tl;dr: I am not satisfied with the Git tutorials I have seen so I have written one myself. You can see its draft here: bit.ly/1iryAMW.
We have had 14(!) new developers join our team(s) in the last 8 weeks. Every single one of them will be using Git from day one. We have an aggressive deployment process using a centralized workflow – no dictator/lieutenants or any of that, every single developer pushes and pulls to and from the main repository. Our new devs are new – often new to Unix, new to Web development, and certainly new to Git.
Git is hard. Git is complicated. All the more so as the team size grows. Every single dev is expected to handle the complications of branching, staging, diffing, committing, merging, remotes, resets, rebasing, conflict resolution, and so on. HEAD. Index.
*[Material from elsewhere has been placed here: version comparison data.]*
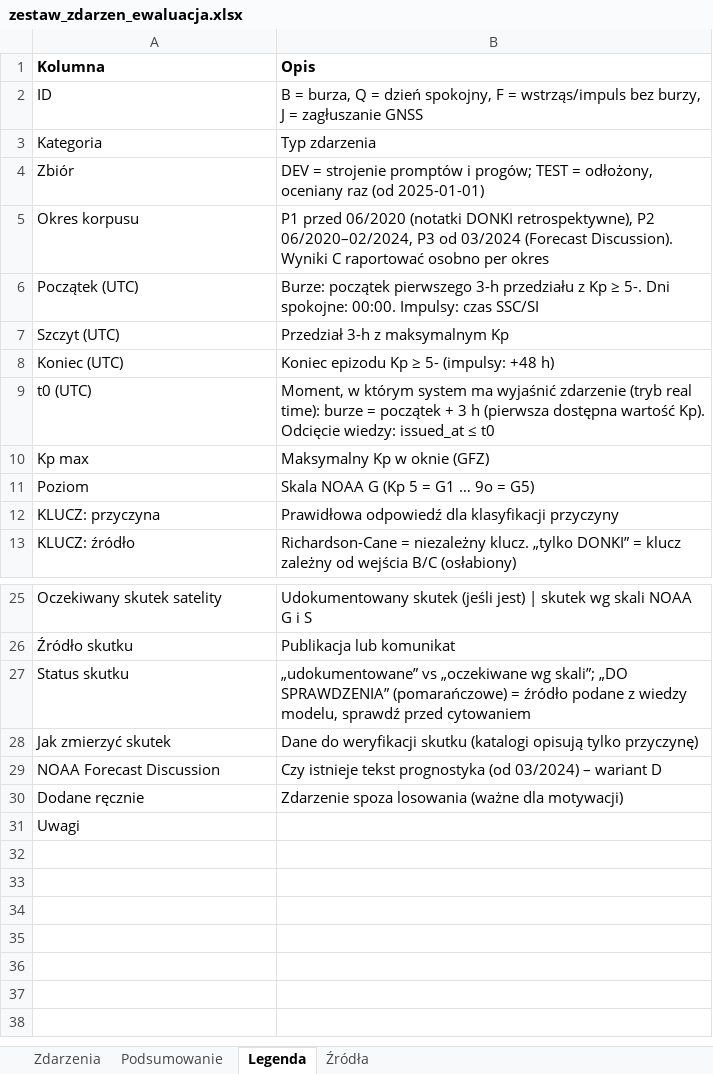
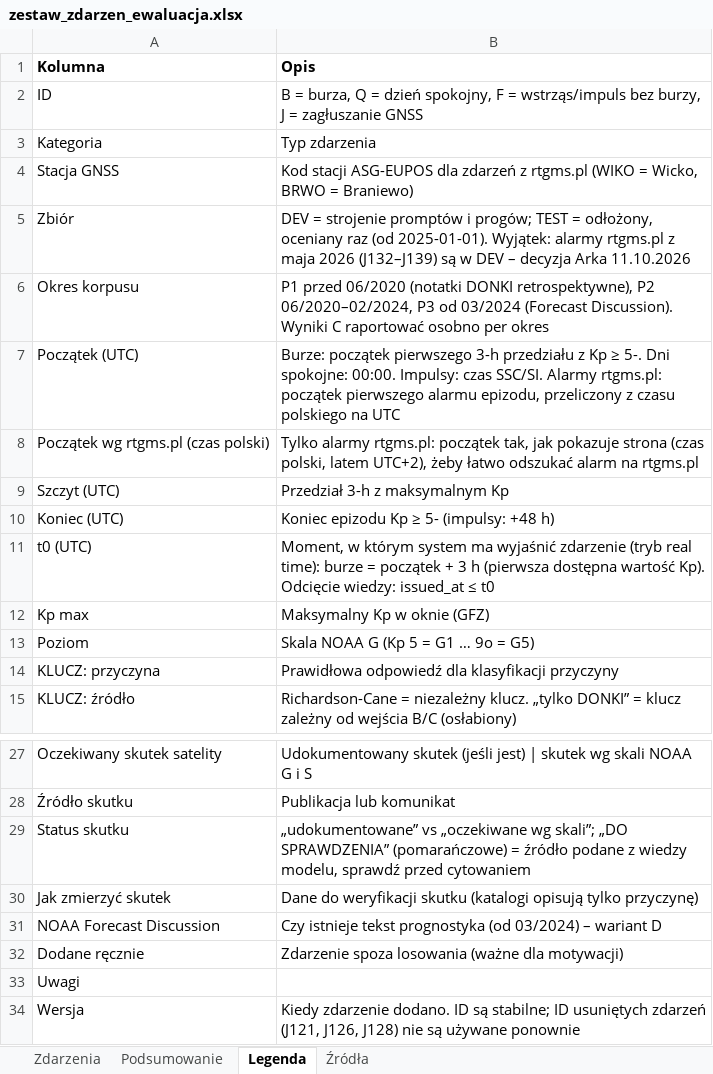
Before and after one commit to ArekAff/space-weather-explainer, an Excel workbook: docs/metodologia/zestaw_zdarzen_ewaluacja.xlsx, sheet Legenda, drawn as a sheet; only a part is shown, gaps mark what is left out; values as stored, in another font and other column widths than the file's, no borders; addresses are those after the commit; the diff names each change by its address in the sheet, - before the commit and + after, or states it on an @@ line.

```diff
--- a/docs/metodologia/zestaw_zdarzen_ewaluacja.xlsx (sheet Legenda)
+++ b/docs/metodologia/zestaw_zdarzen_ewaluacja.xlsx (sheet Legenda)
+row 4: Stacja GNSS | Kod stacji ASG-EUPOS dla zdarzeń z rtgms.pl (WIKO = Wicko, BRWO = Braniewo)
-B5 (Opis): …raz (od 2025-01-01)
+B5 (Opis): …raz (od 2025-01-01). Wyjątek: alarmy rtgms.pl z maja 2026 (J132–J139) są w DEV – decyzja Arka 11.10.2026
-B7 (Opis): …Impulsy: czas SSC/SI
+B7 (Opis): …Impulsy: czas SSC/SI. Alarmy rtgms.pl: początek pierwszego alarmu epizodu, przeliczony z czasu polskiego na UTC
+row 8: Początek wg rtgms.pl (czas polski) | Tylko alarmy rtgms.pl: początek tak, jak pokazuje strona (czas polski, latem UTC+2), żeby łatwo odszukać alarm na rtgms.pl
+row 34: Wersja | Kiedy zdarzenie dodano. ID są stabilne; ID usuniętych zdarzeń (J121, J126, J128) nie są używane ponownie
```
Also changed, not shown: sheet Zdarzenia, sheet Podsumowanie, sheet Źródła, 12 other files.
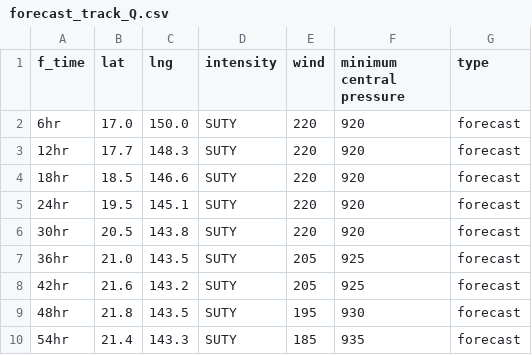
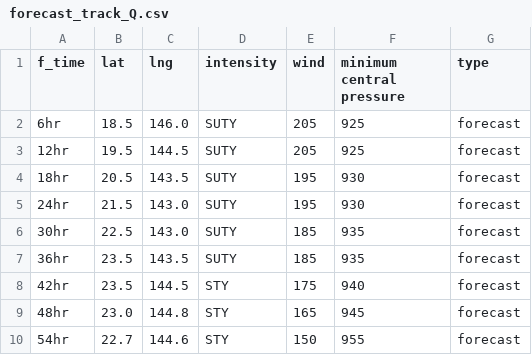
Before and after one commit to zax41006-bot/TC-Track, a CSV file: forecast_track_Q.csv, drawn as a sheet; only a part is shown; the diff covers the shown part only.

Commit message:
Update forecast_track_Q.csv

```diff
--- a/forecast_track_Q.csv
+++ b/forecast_track_Q.csv
@@ -1,10 +1,10 @@
 f_time,lat,lng,intensity,wind,minimum central pressure,type
-6hr,17.0,150.0,SUTY,220,920,forecast
-12hr,17.7,148.3,SUTY,220,920,forecast
-18hr,18.5,146.6,SUTY,220,920,forecast
-24hr,19.5,145.1,SUTY,220,920,forecast
-30hr,20.5,143.8,SUTY,220,920,forecast
-36hr,21.0,143.5,SUTY,205,925,forecast
-42hr,21.6,143.2,SUTY,205,925,forecast
-48hr,21.8,143.5,SUTY,195,930,forecast
-54hr,21.4,143.3,SUTY,185,935,forecast
+6hr,18.5,146.0,SUTY,205,925,forecast
+12hr,19.5,144.5,SUTY,205,925,forecast
+18hr,20.5,143.5,SUTY,195,930,forecast
+24hr,21.5,143.0,SUTY,195,930,forecast
+30hr,22.5,143.0,SUTY,185,935,forecast
+36hr,23.5,143.5,SUTY,185,935,forecast
+42hr,23.5,144.5,STY,175,940,forecast
+48hr,23.0,144.8,STY,165,945,forecast
+54hr,22.7,144.6,STY,150,955,forecast
```
Also changed, not shown: 45 edited cells elsewhere in this file.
Stash.
Git follows the Unix philosophy – everything is possible, but nothing is obvious. Git’s “porcelain” or ‘surface’ commands would be considered ‘plumbing’ anywhere else. One solution would be to use a GUI, but that would just be hiding the problem (though perhaps this option should not be dismissed so easily).
Regrettably, it has been my experience that most Git documentation and tutorials are either of the ‘Hello Branch’ variety or of the ‘git plumbing internals’ persuasion, and fail to hit the balance of robustness and accessibility new devs need. This is par for the course with many complicated/technical topics: those who understand it well, struggle to explain it to those less comfortable. You can always tell people to read the man pages, but when it’s your devs and your code on the online, fixing the problem is more important displaying your hard-coreness. Otherwise, new devs just pick up the minimum they can/need in order to survive, and (ab)use Git to their own (and our) detriment.
Lastly, explaining something is always the best way to learn, and explaining Git has been a great for me to improve my Git understanding.
So anyway, I am undertaking a humble effort to create a better Git tutorial. This will include:
- A single-command setup for a local Git sandbox, so devs can experiment with advanced command without fear of destroying their (or others’) work.
- A step-by-step walk-through of important Git commands and settings, explaining the reasoning and practicing together in said tutorial.
- An (admittedly) opinionated dictation of the correct workflow when working on a feature.
- A (hopefully) reference-style index for those just coming for a quick ‘how do I do that’.
Necessarily, many of the issues will be simplified or approximated, to facilitate understanding over exactness.
I have personally found myself asking about and later explaining these topics over and over. It took me some time to come around to creating my own Git sandbox to practice. Hopefully this will at least help some people, some of the time.
Naturally, this is not the first or last Git tutorial, sandbox, or even book. That’s fine – I am not trying to compete with anyone else, just fill the void my personal way, which I felt has been lacking.
Further drafts will hopefully be prettified and strengthened. Contributions will of course be welcome.